- Preeclampsia affects 2-8% of pregnancies and occurs after 20 weeks
- Monitoring your blood pressure is important
- Various other symptoms may appear
- Some women are more at risk than others
- Treatment should be personalized
- The ultimate preeclampsia “cure” is delivery and recovery
Keep reading to learn more, including preeclampsia causes, signs, and symptoms.
Preeclampsia affects 2-8% of pregnancies and occurs after 20 weeks
If you’ve been diagnosed with preeclampsia during pregnancy, you’re not alone. The condition will develop in approximately 1 in 20 pregnancies, and occurs any time after 20 weeks. If it’s untreated, it can turn into the more dangerous version, “eclampsia,” but with the care of qualified women’s health professionals, it rarely escalates.
Monitoring your blood pressure is important
The first warning sign of preeclampsia is persistent high blood pressure that develops during pregnancy. As such, it’s important for expectant mothers to have their blood pressure checked regularly. Your health care provider will check it during prenatal visits, but it’s also helpful if you can monitor it yourself. The numbers to watch for are 140/90 or higher, especially if you get that result twice at least six hours apart. If you notice a spike in your blood pressure that remains consistent, schedule an appointment with your OB provider.
Various other preeclampsia symptoms may appear
Preeclampsia is notoriously tricky to detect. Other than high blood pressure, women don’t always experience the same symptoms, and some signs of preeclampsia can mirror typical pregnancy symptoms, which can muddy the waters even more. Your doctor can help you distinguish benign pregnancy symptoms from those that need extra care. A few signs of preeclampsia can include:
- Swelling in the hands and face
- Blurred vision, light sensitivity, or seeing spots
- Shortness of breath
- Abdominal pain
- Gaining more than 5 pounds in a week
Some women are more at risk than others

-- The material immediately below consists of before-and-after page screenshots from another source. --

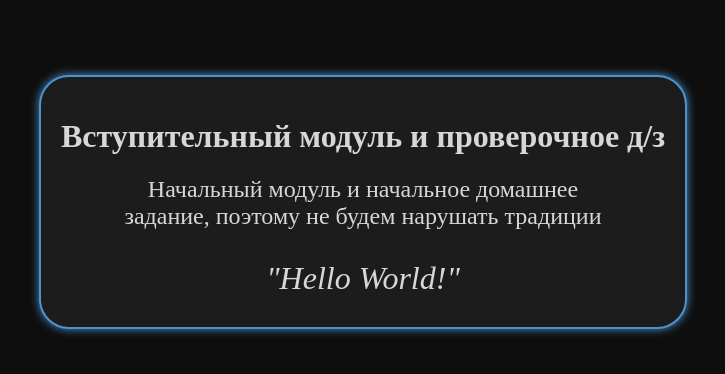
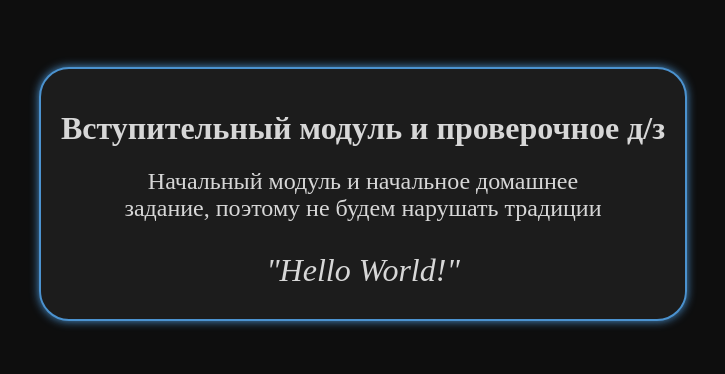
Before and after one commit to Wvfox/HomeWork, a plain HTML site: page docs/index.html in a window 1280 px wide. Shown: the part 206-580 px from the top of the page, without its empty margins (277-1002 px from the left). Drawn offline with Linux system fonts and the light colour scheme.

Commit message:
fix body-style

```diff
--- a/docs/style.css
+++ b/docs/style.css
@@ -6,6 +6,8 @@
 }
 
 body {
+	margin: 0;
+	padding: 0;
 	background-color: var(--black-color);
 }
 
--- a/lesson-0/style.css
+++ b/lesson-0/style.css
@@ -6,6 +6,8 @@
 }
 
 body {
+	margin: 0;
+	padding: 0;
 	background-color: var(--black-color);
 }
 
```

The causes of preeclampsia aren’t known, but certain risk factors can increase your chance of it happening during pregnancy, including:
- Personal or family history
- First pregnancy
- Conditions like diabetes, kidney disease, and more
- Age & race (very young, 40+, and black women have the highest rates)
- In vitro fertilization
None of these factors are a sure-thing for developing preeclampsia, but they can make it more likely. As a preventative measure, health providers may recommend low-dose aspirin to women at higher risk, which shows a protective effect. Limiting salt, caffeine, and fried food is often recommended as well.
Preeclampsia treatment should be personalized
Since women present different symptoms—and some cases are mild and some more serious—treatment should be tailored to each unique situation. Resting is a standard recommendation to help lower blood pressure. Women’s health care teams may also prescribe medications like antihypertensives or corticosteroids, depending on a patient’s needs.
The ultimate preeclampsia “cure” is delivery and recovery
Since it only affects pregnant women, the condition will dissipate in the days and weeks following your labor and delivery. It’s vital to schedule regular prenatal visits with your provider to manage its effects until (and after) you welcome your baby.
This overview of the causes, signs, and symptoms of the condition can help you understand this common pregnancy complication better. To schedule an appointment with our doctors, midwives, and women’s health team who are highly experienced in preeclampsia and every aspect of pregnancy and beyond, call 920.885.6090 or contact us online today.